South Dakota lawmakers passed a pro-life bill Monday that requires abortion facilities to tell women that an abortion kills a “living human being.”
The informed consent bill passed the state legislature with strong support and now heads to Gov. Dennis Daugaard, who is expected to sign it, the Argus Leader reports. On Monday, 56 state representatives supported the bill, while nine opposed it.
South Dakota requires abortion facilities to tell women that an abortion will “terminate the life of a whole, separate, unique, living human being” and can increase risks of physical and mental health problems, including depression and suicide.

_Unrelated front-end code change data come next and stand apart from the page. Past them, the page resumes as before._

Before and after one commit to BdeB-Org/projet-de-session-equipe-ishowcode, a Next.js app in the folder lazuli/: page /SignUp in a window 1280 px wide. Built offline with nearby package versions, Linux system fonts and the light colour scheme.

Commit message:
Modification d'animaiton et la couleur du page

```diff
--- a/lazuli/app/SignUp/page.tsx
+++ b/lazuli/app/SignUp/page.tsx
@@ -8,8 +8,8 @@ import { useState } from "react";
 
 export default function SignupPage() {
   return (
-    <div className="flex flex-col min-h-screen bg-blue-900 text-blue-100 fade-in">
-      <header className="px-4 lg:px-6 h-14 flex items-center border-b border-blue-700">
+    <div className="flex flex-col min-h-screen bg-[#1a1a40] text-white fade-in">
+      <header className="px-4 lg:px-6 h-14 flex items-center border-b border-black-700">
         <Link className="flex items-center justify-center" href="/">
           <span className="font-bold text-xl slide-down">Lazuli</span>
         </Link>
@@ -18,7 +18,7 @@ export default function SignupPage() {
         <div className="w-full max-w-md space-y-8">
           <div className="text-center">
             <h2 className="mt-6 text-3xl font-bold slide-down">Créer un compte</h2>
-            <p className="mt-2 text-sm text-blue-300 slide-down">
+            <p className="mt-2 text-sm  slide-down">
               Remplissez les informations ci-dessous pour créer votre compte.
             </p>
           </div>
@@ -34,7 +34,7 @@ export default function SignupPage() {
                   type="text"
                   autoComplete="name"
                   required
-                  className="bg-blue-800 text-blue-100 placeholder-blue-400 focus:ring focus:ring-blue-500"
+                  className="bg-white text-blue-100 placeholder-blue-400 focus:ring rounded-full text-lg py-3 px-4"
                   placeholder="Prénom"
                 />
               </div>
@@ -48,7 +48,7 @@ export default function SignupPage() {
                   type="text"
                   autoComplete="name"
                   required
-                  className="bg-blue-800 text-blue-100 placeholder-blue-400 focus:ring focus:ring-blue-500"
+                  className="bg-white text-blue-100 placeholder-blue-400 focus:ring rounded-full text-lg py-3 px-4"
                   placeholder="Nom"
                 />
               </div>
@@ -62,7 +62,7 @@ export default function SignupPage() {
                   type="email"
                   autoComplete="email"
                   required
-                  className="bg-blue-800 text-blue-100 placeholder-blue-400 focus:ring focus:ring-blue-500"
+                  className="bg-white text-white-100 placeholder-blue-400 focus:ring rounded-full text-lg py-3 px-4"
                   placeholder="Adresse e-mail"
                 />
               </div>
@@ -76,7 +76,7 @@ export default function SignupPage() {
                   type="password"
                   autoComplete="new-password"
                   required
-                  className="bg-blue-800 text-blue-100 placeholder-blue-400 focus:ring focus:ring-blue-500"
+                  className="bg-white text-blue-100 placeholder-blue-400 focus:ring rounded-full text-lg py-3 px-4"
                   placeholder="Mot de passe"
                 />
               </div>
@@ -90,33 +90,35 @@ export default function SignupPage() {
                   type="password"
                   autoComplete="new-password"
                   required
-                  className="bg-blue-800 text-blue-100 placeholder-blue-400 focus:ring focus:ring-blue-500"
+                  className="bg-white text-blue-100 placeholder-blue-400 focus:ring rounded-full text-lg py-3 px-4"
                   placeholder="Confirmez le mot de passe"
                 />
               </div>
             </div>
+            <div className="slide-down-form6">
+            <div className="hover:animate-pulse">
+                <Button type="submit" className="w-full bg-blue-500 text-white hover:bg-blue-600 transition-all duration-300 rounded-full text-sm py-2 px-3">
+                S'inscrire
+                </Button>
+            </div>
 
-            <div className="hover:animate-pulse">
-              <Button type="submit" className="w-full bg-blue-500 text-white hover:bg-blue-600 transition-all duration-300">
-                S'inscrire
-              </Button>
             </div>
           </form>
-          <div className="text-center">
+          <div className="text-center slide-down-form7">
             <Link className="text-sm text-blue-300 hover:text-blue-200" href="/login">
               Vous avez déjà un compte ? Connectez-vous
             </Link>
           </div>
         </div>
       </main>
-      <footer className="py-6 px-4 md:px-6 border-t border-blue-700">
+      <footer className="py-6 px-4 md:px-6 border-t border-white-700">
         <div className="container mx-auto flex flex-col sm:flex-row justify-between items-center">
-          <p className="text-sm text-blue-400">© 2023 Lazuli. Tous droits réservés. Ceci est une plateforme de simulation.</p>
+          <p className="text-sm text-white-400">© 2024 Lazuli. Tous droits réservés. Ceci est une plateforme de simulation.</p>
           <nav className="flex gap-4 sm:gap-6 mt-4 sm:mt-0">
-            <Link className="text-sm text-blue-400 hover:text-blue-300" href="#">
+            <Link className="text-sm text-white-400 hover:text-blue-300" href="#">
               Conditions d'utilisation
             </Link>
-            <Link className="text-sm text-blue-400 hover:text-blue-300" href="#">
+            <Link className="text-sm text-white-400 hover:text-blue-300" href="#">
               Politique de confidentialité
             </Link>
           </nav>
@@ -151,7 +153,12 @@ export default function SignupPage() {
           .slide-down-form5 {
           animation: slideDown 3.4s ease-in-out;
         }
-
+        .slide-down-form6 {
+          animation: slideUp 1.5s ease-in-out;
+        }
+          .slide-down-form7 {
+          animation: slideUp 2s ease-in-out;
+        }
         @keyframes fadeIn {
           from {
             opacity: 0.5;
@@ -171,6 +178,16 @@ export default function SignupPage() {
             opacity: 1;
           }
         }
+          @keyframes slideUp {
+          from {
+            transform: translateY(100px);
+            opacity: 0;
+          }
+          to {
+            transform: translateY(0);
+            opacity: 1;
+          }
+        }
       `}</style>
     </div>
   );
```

State Senate Bill 110 will help to ensure that women seeking abortions receive accurate information prior to making a final decision. Concerns were raised about Planned Parenthood, the only abortion facility in South Dakota, couching the required informed consent information in a dubious light.
Here’s more from the local news:
Senate Bill 110 asserts that physicians at Sioux Falls’ Planned Parenthood clinic, the state’s lone abortion provider, violated informed consent laws when they prefaced legally-required statements with the phrase, “Politicians in the State of South Dakota require us to tell you.”
National reproductive health groups said the bill is the first of its kind in its effort to write into state statute what physicians must tell patients, but also what they ought not to say.
Follow LifeNews.com on Instagram for pro-life pictures and the latest pro-life news.
“I haven’t seen a proposal this prescriptive before,” said Elizabeth Nash, senior state issues manager at the reproductive rights think tank Guttmacher Institute. “It would really do a lot of damage.”
Informed consent laws help women make the best decisions for themselves and their unborn babies. They are important because abortion facilities sometimes lie to women or give them limited information about the effects of an abortion on her and her child.
Many states require that women be provided with information about the development of their unborn babies, abortion risks and alternatives to abortion. Some also require that women be offered the opportunity to hear their unborn baby’s heartbeat or see their ultrasound image.